What you need to do
Output each record below exactly as it stands, leaving out the pictures.

(Records from a collection)
<<<<
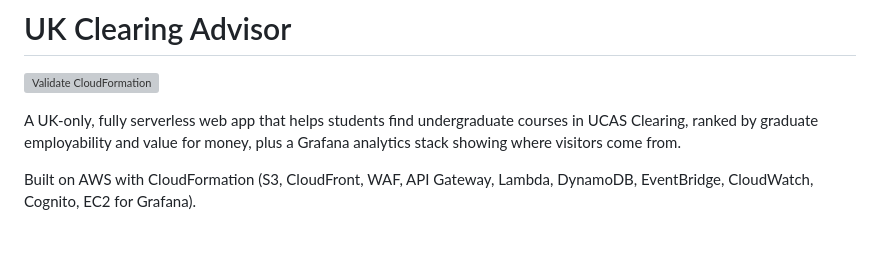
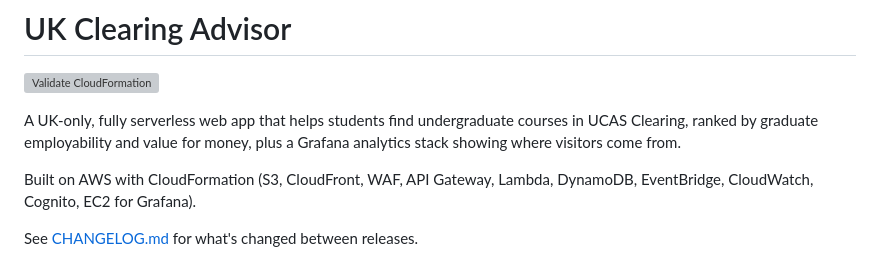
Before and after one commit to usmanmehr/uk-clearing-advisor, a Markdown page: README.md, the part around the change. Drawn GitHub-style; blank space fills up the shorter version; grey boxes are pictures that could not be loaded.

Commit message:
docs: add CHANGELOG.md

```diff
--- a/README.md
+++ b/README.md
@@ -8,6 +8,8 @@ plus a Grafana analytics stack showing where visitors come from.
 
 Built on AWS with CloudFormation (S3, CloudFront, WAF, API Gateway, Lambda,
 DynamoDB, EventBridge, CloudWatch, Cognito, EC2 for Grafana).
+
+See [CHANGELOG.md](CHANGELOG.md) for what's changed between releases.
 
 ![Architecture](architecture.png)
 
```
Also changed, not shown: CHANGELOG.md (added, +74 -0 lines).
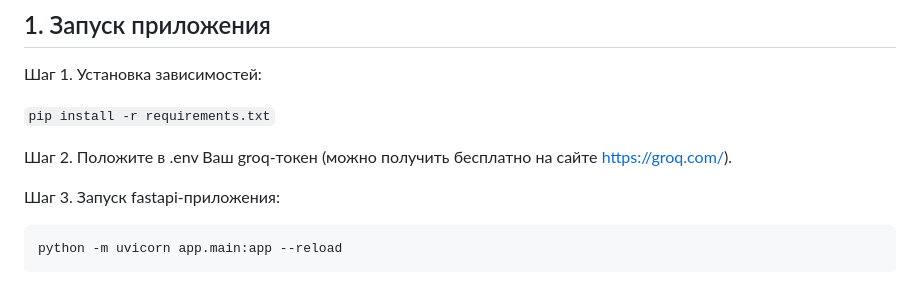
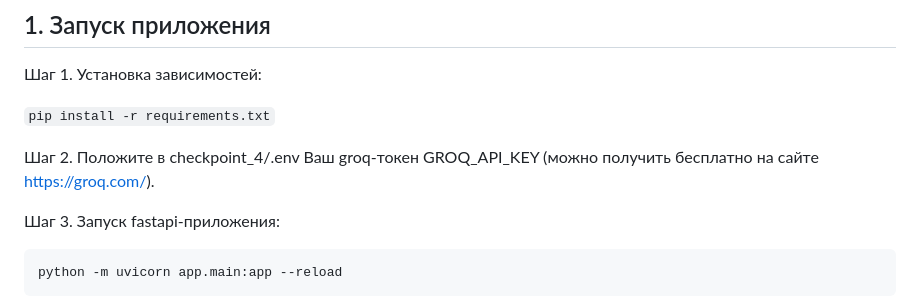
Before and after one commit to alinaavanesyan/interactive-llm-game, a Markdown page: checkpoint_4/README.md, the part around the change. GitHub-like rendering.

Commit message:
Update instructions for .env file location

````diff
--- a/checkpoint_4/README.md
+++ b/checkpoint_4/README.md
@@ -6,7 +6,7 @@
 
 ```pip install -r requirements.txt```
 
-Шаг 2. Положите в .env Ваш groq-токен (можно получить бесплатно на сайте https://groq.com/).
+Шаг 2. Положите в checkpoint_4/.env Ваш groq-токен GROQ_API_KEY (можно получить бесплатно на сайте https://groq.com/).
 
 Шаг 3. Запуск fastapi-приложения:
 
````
>>>>
Output of the task
Before and after one commit to usmanmehr/uk-clearing-advisor, a Markdown page: README.md, the part around the change. Drawn GitHub-style; blank space fills up the shorter version; grey boxes are pictures that could not be loaded.

Commit message:
docs: add CHANGELOG.md

```diff
--- a/README.md
+++ b/README.md
@@ -8,6 +8,8 @@ plus a Grafana analytics stack showing where visitors come from.
 
 Built on AWS with CloudFormation (S3, CloudFront, WAF, API Gateway, Lambda,
 DynamoDB, EventBridge, CloudWatch, Cognito, EC2 for Grafana).
+
+See [CHANGELOG.md](CHANGELOG.md) for what's changed between releases.
 
 ![Architecture](architecture.png)
 
```
Also changed, not shown: CHANGELOG.md (added, +74 -0 lines).
Before and after one commit to alinaavanesyan/interactive-llm-game, a Markdown page: checkpoint_4/README.md, the part around the change. GitHub-like rendering.

Commit message:
Update instructions for .env file location

````diff
--- a/checkpoint_4/README.md
+++ b/checkpoint_4/README.md
@@ -6,7 +6,7 @@
 
 ```pip install -r requirements.txt```
 
-Шаг 2. Положите в .env Ваш groq-токен (можно получить бесплатно на сайте https://groq.com/).
+Шаг 2. Положите в checkpoint_4/.env Ваш groq-токен GROQ_API_KEY (можно получить бесплатно на сайте https://groq.com/).
 
 Шаг 3. Запуск fastapi-приложения:
 
````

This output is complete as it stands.